3) Accurate high quality visitor information is available through multiple sources, including electronic media and on-site information boards, to enhance visitor safety and experiences.

Comment by Fenton Kay:

Mary, don’t forget that National Forests are subject to non-recreation activities as well as recreational activities. How ill your desired condition fit within a mandate to provide resources such as timber or grazing as well as recreation?

My Comment:

Great point.

Yes, national forest resource managers are still mandated to conduct operations with a multiple-use approach. The managers can use zones to designate certain areas as less sensitive compared to others. The least sensitive areas can be where the timber and grazing takes place. Then, the areas characterized as slightly more sensitive can be designated for recreational activity with close adherence to my first desired condition. While it is difficult to conserve in areas that are open to timber and grazing, it is less difficult to conserve in areas that are also open to recreational activity. Achieving the second desired condition of providing a range of recreation activities is useful to make it so the same type of impact is not being inflicted on the terrain and waters from just having few types of activity. In tandem with the education initiative I described in the third desired condition, a national forest should still be able to allow recreational activity in areas characterized with a a medium-sensitive grade. Finally, the most sensitive areas would be closed off to resource gathering and recreational activity. While the timber and grazing present additional challenge, making it so that the recreational activity needs to be in the medium-sensitive areas instead of the least sensitive, it is still possible to conserve the forest insofar as the management strategy and implementation is excellent.

In a report about achieving maximum gross happiness in the Bhutan national forests, the authors mentioned managing natural capital through design and implementation of specific local interventions requires a fine level of detail, where the services, people’s dependencies on them, and the impacts of alternations to forest ecosystems are identified and prioritized locally (Sears et al. 2017). However, by 2015, only 6% of Bhutan’s forest area, less than half of the targeted area for commercial forest production was designated in 20 forest management units for commercial timber production (Sears et al. 2017). Much more of the targeted area for commercial forest production needs to be under a management system that heavily considers local public input. While managing national forests with the mandated multiple-use approach, it is important to keep in mind that resources will deplete if regulations only encompass a small section of the targeted area for commercial forest production.

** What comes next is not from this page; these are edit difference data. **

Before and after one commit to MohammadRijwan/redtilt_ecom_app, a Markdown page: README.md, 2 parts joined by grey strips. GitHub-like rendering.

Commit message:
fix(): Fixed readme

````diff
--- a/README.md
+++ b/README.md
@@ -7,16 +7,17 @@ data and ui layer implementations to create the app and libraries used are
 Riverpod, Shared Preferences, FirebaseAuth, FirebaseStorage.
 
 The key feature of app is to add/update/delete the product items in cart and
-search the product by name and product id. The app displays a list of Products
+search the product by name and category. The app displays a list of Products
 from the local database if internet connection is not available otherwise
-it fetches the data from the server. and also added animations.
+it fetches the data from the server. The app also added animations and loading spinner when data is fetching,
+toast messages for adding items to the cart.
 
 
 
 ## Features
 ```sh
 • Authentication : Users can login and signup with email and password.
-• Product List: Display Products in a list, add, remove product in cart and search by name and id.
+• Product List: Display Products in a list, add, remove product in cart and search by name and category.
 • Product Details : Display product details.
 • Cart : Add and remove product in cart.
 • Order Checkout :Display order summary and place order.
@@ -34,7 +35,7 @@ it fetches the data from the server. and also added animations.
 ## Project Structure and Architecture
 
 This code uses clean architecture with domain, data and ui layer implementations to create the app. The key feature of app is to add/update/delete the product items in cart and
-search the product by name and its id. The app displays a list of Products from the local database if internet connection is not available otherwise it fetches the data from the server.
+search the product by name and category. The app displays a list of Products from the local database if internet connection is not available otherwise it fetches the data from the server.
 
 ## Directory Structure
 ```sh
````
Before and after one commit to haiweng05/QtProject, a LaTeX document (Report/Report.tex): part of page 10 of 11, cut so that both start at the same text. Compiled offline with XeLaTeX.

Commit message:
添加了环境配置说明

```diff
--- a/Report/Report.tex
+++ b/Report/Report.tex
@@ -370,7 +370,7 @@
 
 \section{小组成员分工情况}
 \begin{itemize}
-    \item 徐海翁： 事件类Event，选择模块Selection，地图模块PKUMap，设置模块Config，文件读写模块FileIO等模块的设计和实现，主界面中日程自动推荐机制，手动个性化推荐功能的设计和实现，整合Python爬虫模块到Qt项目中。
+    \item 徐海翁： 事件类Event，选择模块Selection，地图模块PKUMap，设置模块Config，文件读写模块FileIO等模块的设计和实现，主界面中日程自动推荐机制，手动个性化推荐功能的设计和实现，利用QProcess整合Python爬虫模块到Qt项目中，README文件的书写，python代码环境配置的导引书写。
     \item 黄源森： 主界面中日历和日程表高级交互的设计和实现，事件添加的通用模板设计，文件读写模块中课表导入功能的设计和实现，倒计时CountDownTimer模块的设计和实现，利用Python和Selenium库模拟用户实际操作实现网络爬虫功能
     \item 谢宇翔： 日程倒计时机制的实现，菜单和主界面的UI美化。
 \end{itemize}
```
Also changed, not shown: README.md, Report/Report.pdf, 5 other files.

Also, while the Department of Forest and Park Services develops a management plan for each unit, the Natural Resources Development Corporation Limited actually oversees the harvest (Sears et al. 2017). It caught my eye that one agency is responsible for creating the management plan, while the other one is responsible for implementing it. The authors mentioned there is concern about excessive harvest outside the areas of forest management units (Sears et al. 2017). With that being said, it is crucial to have proper enforcement in place to guarantee logging is not taking place outside of the zones designated for it.


Sears, R., Phuntsho, S., Dorji, T., Choden, K., Norbu, N., & Baral, H. 2017. “Forest ecosystem services and the pillars of Bhutan’s Gross National Happiness”. Center for International Forestry Research. pp: 9-13. Accessed May 11, 2021.

Comment by Sabrina Hetzel:

Excellent job stating conservation and sustainable desired conditions! I also like how you included a range of recreation areas that will accommodate those with physical abilities by road. This is such an important topic of development that is sometimes overlooked in recreational areas. Including both electronic and information boards is also very helpful in helping visitors be well-informed before/during their outdoor experience. Great job!